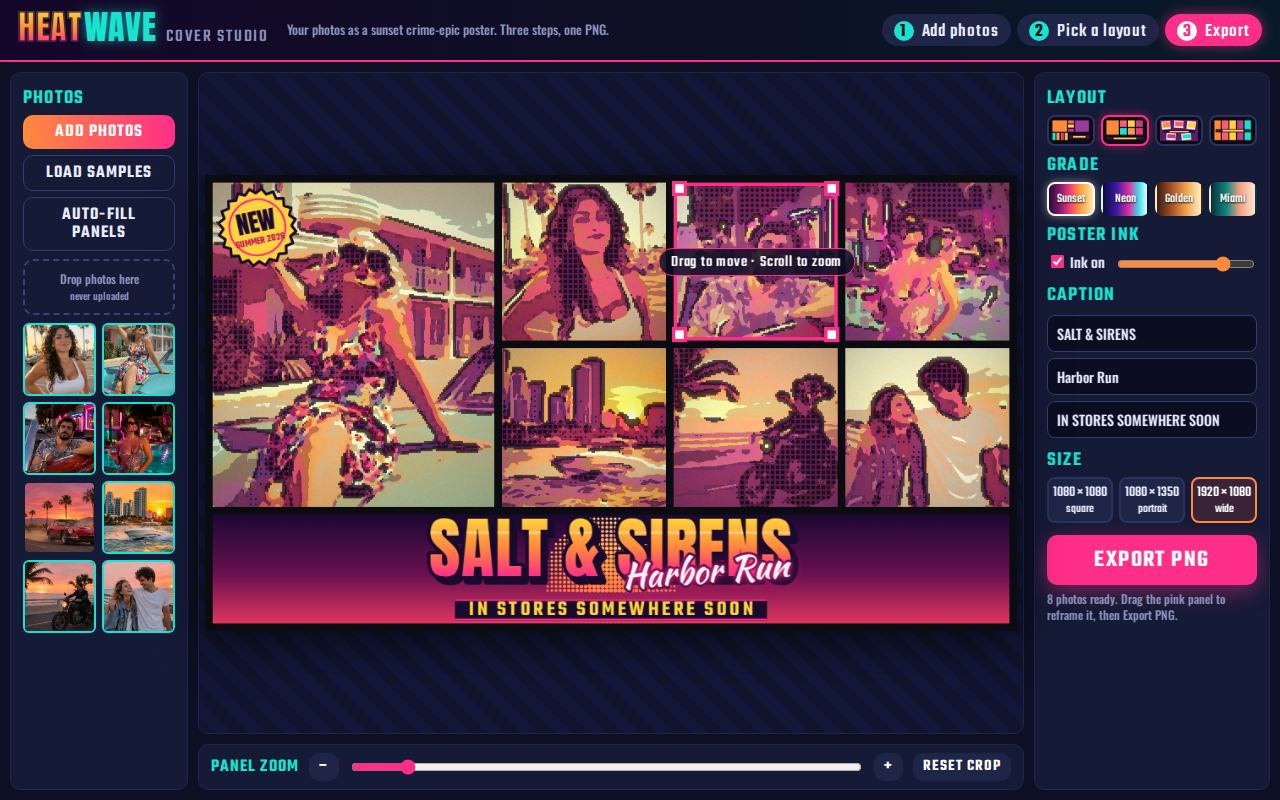
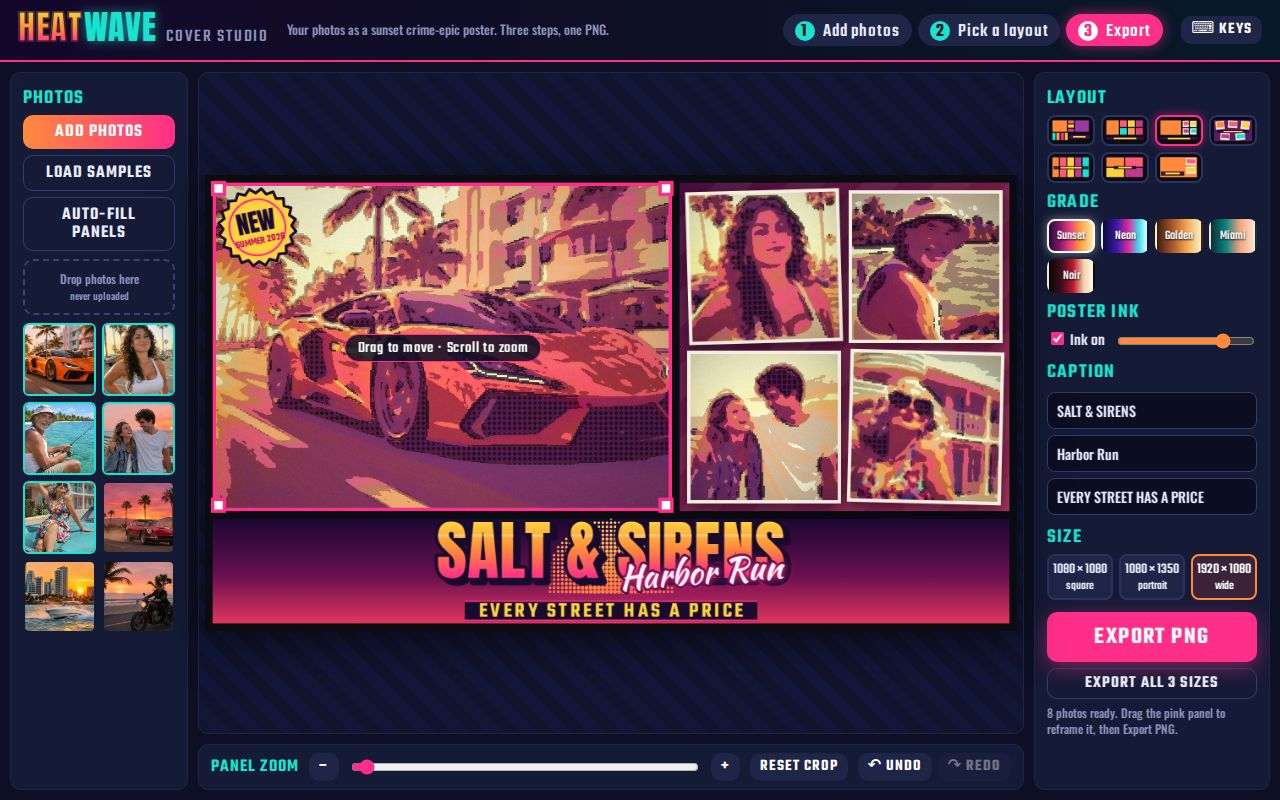
Step 5 (M2): re-took shots 2-4 (editor with Hero + Four + Poster Ink and live Undo; 1080x1350 snapshots in Neon Night; 1080x1080 Grid Four from one photo in Miami Teal); no photo on more than two shots

diff --git a/app/src/dev/shot-scenes.js b/app/src/dev/shot-scenes.js
@@ -29,25 +29,25 @@ const SCENES = {
       { photo: 2, zoom: 1, fx: 0.5, fy: 0.4 }, { photo: 3, zoom: 1.1, fx: 0.5, fy: 0.35 }, { photo: 4, zoom: 1, fx: 0.5, fy: 0.3 },
     ],
   },
-  // Shot 4: 1080 x 1080 from ONE photo, five smart crops in Strip Five, Golden Hour.
+  // Shot 4: 1080 x 1080 from ONE photo, four crops in Grid Four (face, ferris wheel, arcade, shirt), Miami Teal.
   'cover-one': {
-    layoutId: 'stripFive', gradeId: 'goldenHour', size: [1080, 1080],
-    caption: { title: 'GOLDEN HOUR', subtitle: 'One Photo, Five Shots', tagline: 'FIVE CROPS · ONE SNAPSHOT' },
-    photos: ['woman-palms'],
+    layoutId: 'gridFour', gradeId: 'miamiTeal', size: [1080, 1080],
+    caption: { title: 'BOARDWALK', subtitle: 'One Photo, Four Shots', tagline: 'FOUR CROPS · ONE SNAPSHOT' },
+    photos: ['flamingo-boardwalk'],
     panels: [
-      { photo: 0, zoom: 1, fx: 0.1, fy: 0.5 }, { photo: 0, zoom: 1.3, fx: 0.36, fy: 0.32 }, { photo: 0, zoom: 1.0, fx: 0.47, fy: 0.3 },
-      { photo: 0, zoom: 2.2, fx: 0.5, fy: 0.32 }, { photo: 0, zoom: 1, fx: 0.9, fy: 0.5 },
+      { photo: 0, zoom: 1.6, fx: 0.56, fy: 0.24 }, { photo: 0, zoom: 1.7, fx: 0.86, fy: 0.32 },
+      { photo: 0, zoom: 1.5, fx: 0.12, fy: 0.5 }, { photo: 0, zoom: 2.3, fx: 0.47, fy: 0.62 },
     ],
   },
   // Shot 2: the editor with photos in the tray, Hero + Four (supercar hero, four framed photos), Poster Ink on,
   // one framed panel selected, step 3 lit.
   editor: {
-    layoutId: 'heroFour', gradeId: 'sunsetStrip', size: [1920, 1080], selected: 2, editor: true,
+    layoutId: 'heroFour', gradeId: 'sunsetStrip', size: [1920, 1080], selected: 0, editor: true,
     caption: { title: 'SALT & SIRENS', subtitle: 'Harbor Run', tagline: 'EVERY STREET HAS A PRICE' },
     photos: ['supercar-boulevard', 'woman-palms', 'pier-fisher', 'couple-pier', 'lady-motel', 'coupe-desert', 'speedboat', 'moto-causeway'],
     panels: [
-      { photo: 0, zoom: 1.05, fx: 0.48, fy: 0.5 }, { photo: 1, zoom: 1.1, fx: 0.5, fy: 0.3 }, { photo: 2, zoom: 1.1, fx: 0.42, fy: 0.4 },
-      { photo: 3, zoom: 1, fx: 0.5, fy: 0.38 }, { photo: 4, zoom: 1.1, fx: 0.5, fy: 0.3 },
+      { photo: 0, zoom: 1.05, fx: 0.5, fy: 0.55 }, { photo: 1, zoom: 1.15, fx: 0.5, fy: 0.3 }, { photo: 2, zoom: 1.35, fx: 0.33, fy: 0.36 },
+      { photo: 3, zoom: 1.1, fx: 0.5, fy: 0.35 }, { photo: 4, zoom: 1.7, fx: 0.6, fy: 0.24 },
     ],
   },
 };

* * * * * * * * *

### Action item
Within the data above, find the lines that contain the word "true" and copy each of them.

### Your solution
-    layoutId: 'heroFour', gradeId: 'sunsetStrip', size: [1920, 1080], selected: 2, editor: true,
+    layoutId: 'heroFour', gradeId: 'sunsetStrip', size: [1920, 1080], selected: 0, editor: true,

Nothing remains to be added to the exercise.